The Lieutenant Governor’s Silver Medal has long been a symbol of academic excellence: established in 1979, the award was previously exclusive to students in vocational and career programs of less than two years and focused on academic excellence and community service.
In 2019, eligibility for the Lieutenant Governor’s Medal has been expanded to recognize post-secondary students with outstanding contributions in support of inclusion, democracy or reconciliation, on or off campus, and now includes students in diploma and degree programs.

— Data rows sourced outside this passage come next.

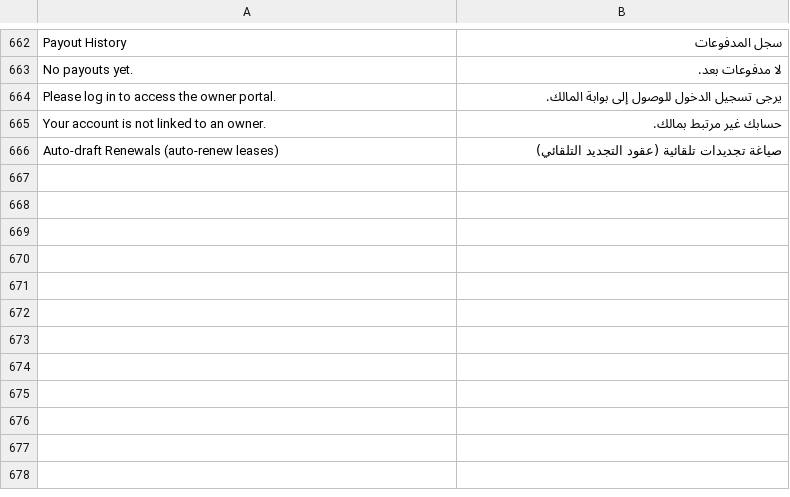
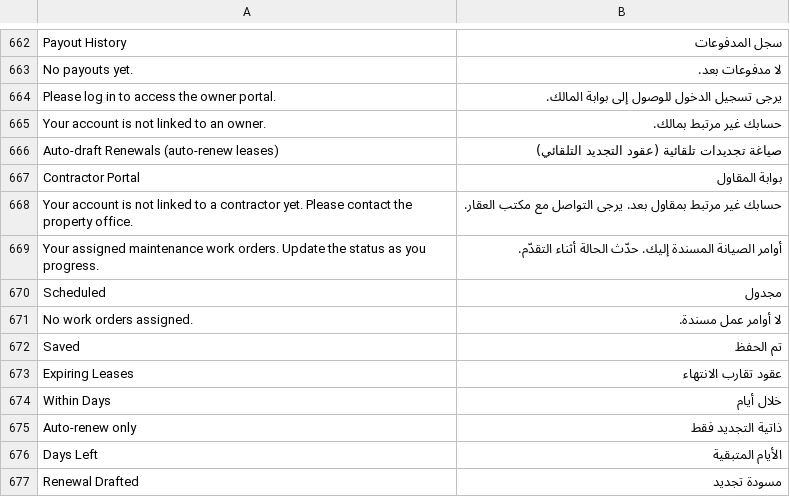
Before and after one commit to Bunood/bunood_realestate, a CSV file: bunood_realestate/translations/ar.csv, drawn as a sheet; only a part is shown, gaps mark what is left out; the diff names each change by its address in the sheet, - before the commit and + after, or states it on an @@ line.

```diff
--- a/bunood_realestate/translations/ar.csv
+++ b/bunood_realestate/translations/ar.csv
+row 667: Contractor Portal | بوابة المقاول
+row 668: Your account is not linked to a contractor yet. Please contact the property office. | حسابك غير مرتبط بمقاول بعد. يرجى التواصل مع مكتب العقار.
+row 669: Your assigned maintenance work orders. Update the status as you progress. | أوامر الصيانة المسندة إليك. حدّث الحالة أثناء التقدّم.
+row 670: Scheduled | مجدول
+row 671: No work orders assigned. | لا أوامر عمل مسندة.
+row 672: Saved | تم الحفظ
+row 673: Expiring Leases | عقود تقارب الانتهاء
+row 674: Within Days | خلال أيام
+row 675: Auto-renew only | ذاتية التجديد فقط
+row 676: Days Left | الأيام المتبقية
+row 677: Renewal Drafted | مسودة تجديد
```
Also changed, not shown: 15 other files.
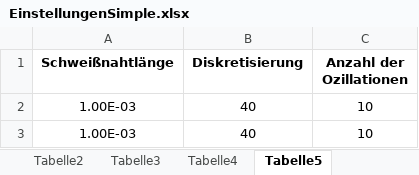
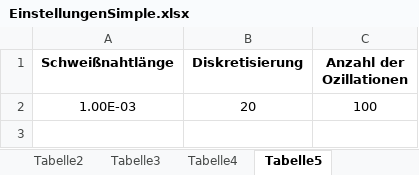
Before and after one commit to iwb/T-RLSmSO-Analytic, an Excel workbook: Einstellungen/EinstellungenSimple.xlsx, sheet Tabelle5, drawn as a sheet; values as stored, in another font and other column widths than the file's, no borders; the diff names each change by its address in the sheet, - before the commit and + after, or states it on an @@ line.

```diff
--- a/Einstellungen/EinstellungenSimple.xlsx (sheet Tabelle5)
+++ b/Einstellungen/EinstellungenSimple.xlsx (sheet Tabelle5)
-B2 (Diskretisierung): 40
+B2 (Diskretisierung): 20
-C2 (Anzahl der Ozillationen): 10
+C2 (Anzahl der Ozillationen): 100
-row 3: 1.00E-03 | 40 | 10
```
Also changed, not shown: sheet Tabelle2, sheet Tabelle3, sheet Tabelle1, sheet Tabelle4, 6 other files.
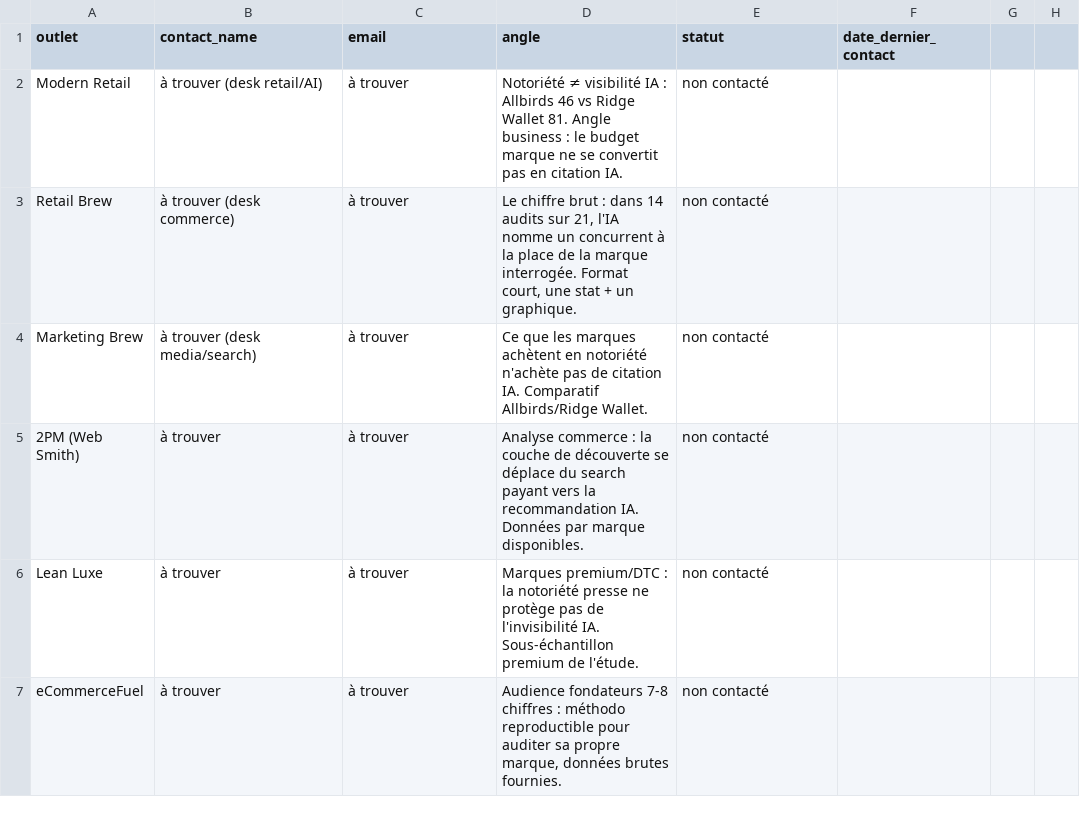
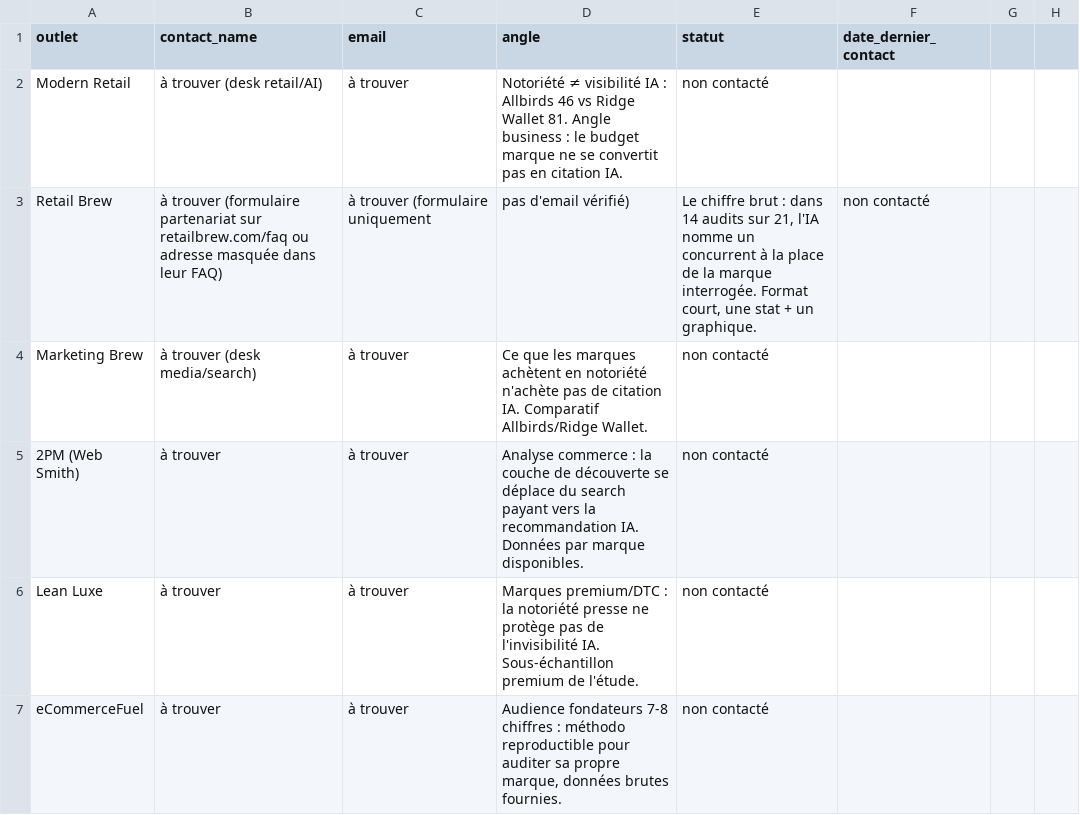
Before and after one commit to charleskremer-hub/Citeable, a CSV file: outbound/pr_targets.csv, drawn as a sheet; only a part is shown; the diff covers the shown part only.

```diff
--- a/outbound/pr_targets.csv
+++ b/outbound/pr_targets.csv
@@ -2,3 +2,3 @@ outlet,contact_name,email,angle,statut,date_dernier_contact
 Modern Retail,à trouver (desk retail/AI),à trouver,"Notoriété ≠ visibilité IA : Allbirds 46 vs Ridge Wallet 81. Angle business : le budget marque ne se convertit pas en citation IA.",non contacté,
-Retail Brew,à trouver (desk commerce),à trouver,"Le chiffre brut : dans 14 audits sur 21, l'IA nomme un concurrent à la place de la marque interrogée. Format court, une stat + un graphique.",non contacté,
+Retail Brew,à trouver (formulaire partenariat sur retailbrew.com/faq ou adresse masquée dans leur FAQ),à trouver (formulaire uniquement, pas d'email vérifié),"Le chiffre brut : dans 14 audits sur 21, l'IA nomme un concurrent à la place de la marque interrogée. Format court, une stat + un graphique.",non contacté,
 Marketing Brew,à trouver (desk media/search),à trouver,"Ce que les marques achètent en notoriété n'achète pas de citation IA. Comparatif Allbirds/Ridge Wallet.",non contacté,
```
Also changed, not shown: 8 edited cells elsewhere in this file, 10 other files.
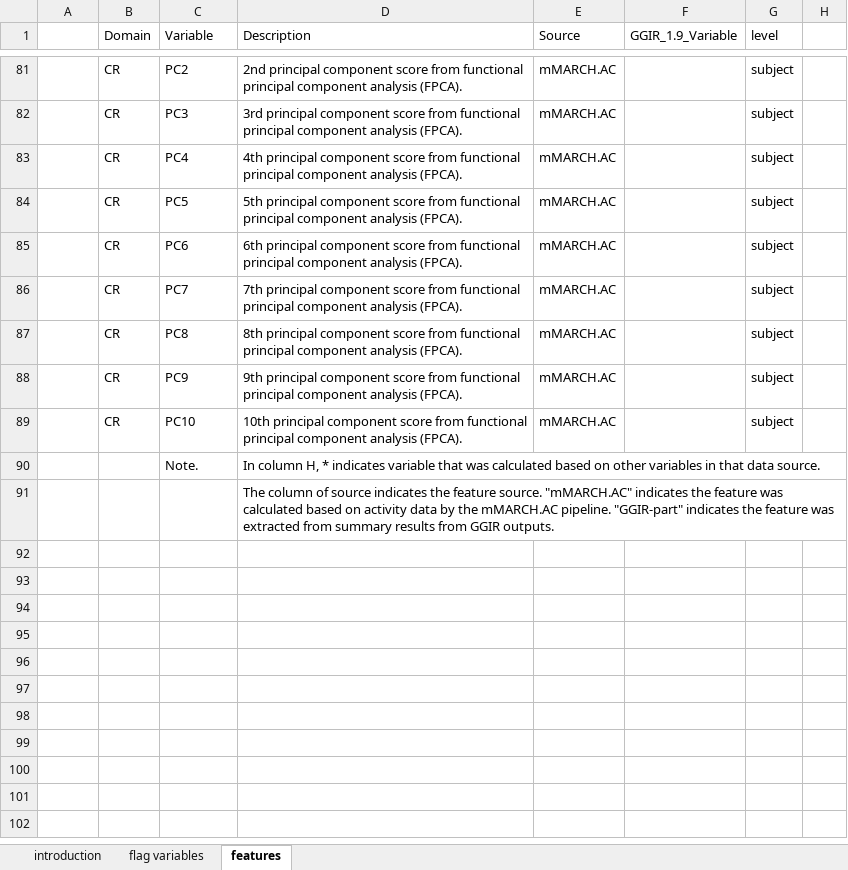
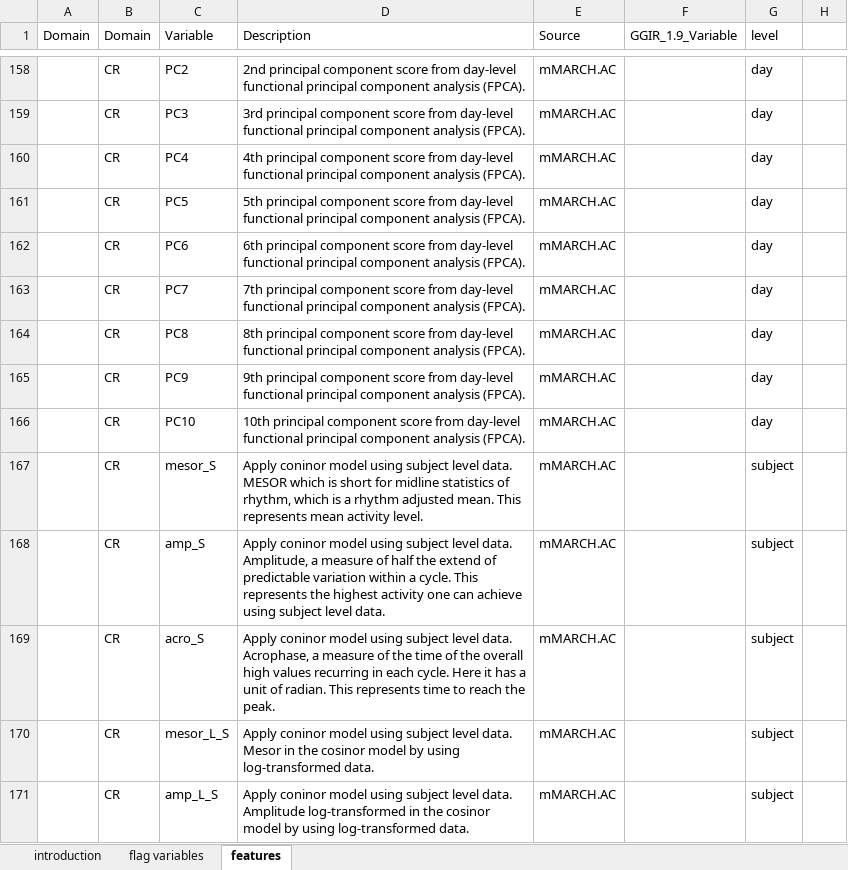
Before and after one commit to cran/mMARCH.AC, an Excel workbook: inst/doc/mMARCH.AC.output.description.xlsx, sheet features, drawn as a sheet; only a part is shown, gaps mark what is left out; the shorter side is filled out with more unchanged rows; values as stored, in another font and other column widths than the file's, no cell formats; addresses are those after the commit; the diff covers the shown part only; the diff names each change by its address in the sheet, - before the commit and + after, or states it on an @@ line.

```diff
--- a/inst/doc/mMARCH.AC.output.description.xlsx (sheet features)
+++ b/inst/doc/mMARCH.AC.output.description.xlsx (sheet features)
-A1: (empty)
+A1: Domain
-D158 (Description): …score from functional principal…
+D158 (Description): …score from day-level functional principal…
-G158:G166 (level): subject
+G158:G166 (level): day
-D159 (Description): …score from functional principal…
+D159 (Description): …score from day-level functional principal…
-D160 (Description): …score from functional principal…
+D160 (Description): …score from day-level functional principal…
-D161 (Description): …score from functional principal…
+D161 (Description): …score from day-level functional principal…
-D162 (Description): …score from functional principal…
+D162 (Description): …score from day-level functional principal…
-D163 (Description): …score from functional principal…
+D163 (Description): …score from day-level functional principal…
-D164 (Description): …score from functional principal…
+D164 (Description): …score from day-level functional principal…
-D165 (Description): …score from functional principal…
+D165 (Description): …score from day-level functional principal…
-D166 (Description): …score from functional principal…
+D166 (Description): …score from day-level functional principal…
+row 167:  | CR | mesor_S | Apply coninor model using subject level data. MESOR which is short for midline statistics of rhythm, which is a rhythm adjusted mean. This represents mean activity level. | mMARCH.AC |  | subject
+row 168:  | CR | amp_S | Apply coninor model using subject level data. Amplitude, a measure of half the extend of predictable variation within a cycle. This represents the highest activity one can achieve using subject level data. | mMARCH.AC |  | subject
+row 169:  | CR | acro_S | Apply coninor model using subject level data. Acrophase, a measure of the time of the overall high values recurring in each cycle. Here it has a unit of radian. This represents time to reach the peak. | mMARCH.AC |  | subject
+row 170:  | CR | mesor_L_S | Apply coninor model using subject level data. Mesor in the cosinor model by using log-transformed data. | mMARCH.AC |  | subject
+row 171:  | CR | amp_L_S | Apply coninor model using subject level data. Amplitude log-transformed in the cosinor model by using log-transformed data. | mMARCH.AC |  | subject
```
Also changed, not shown: 106 added rows and 14 edited cells elsewhere in this sheet, cell formats, inst/doc/features.dictionary.xlsx, inst/template/features.dictionary.xlsx, 39 other files.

One of the roles of the Lieutenant Governor is to profile excellence and promote the history, culture and achievements of all British Columbians. One way is to recognize the accomplishments of British Columbians is through award programs that carry the name of the Lieutenant Governor, that reflect the themes and priorities she will promote throughout her mandate.
Regarding the new medal, the Honourable Janet Austin explains, “It is important to acknowledge the exceptional contributions of students attending our universities, colleges and other post-secondary institutions. Students are helping to create a more welcoming and supportive environment, standing up for those who are more vulnerable and advancing reconciliation with Indigenous peoples.”
The three award criteria for the Lieutenant Governor’s Medal are:
* Diversity and Inclusion: This award recognizes students who have promoted diversity and inclusion. Students must demonstrate strong collaboration and unifying efforts, through the promotion and display of tolerance and respect for others.
* Democracy and Citizenship: This award recognizes students who have strengthened democracy through civic engagement or the advancement of human rights. Students must demonstrate recognition of the fundamental rights and dignity of all persons at a local, national or global level.
* Reconciliation: In 2015, the Truth and Reconciliation Commission of Canada urgently called on Canadians to take action to transform society by establishing a renewed relationship with Indigenous peoples. This award recognizes students who have answered this call to reconciliation and are undertaking efforts to heal their communities.
Nominees are chosen by the public post-secondary institution they attend. The medal is presented by the Lieutenant Governor, when possible, at either spring or fall convocation, with up to 25 students a year receiving the award.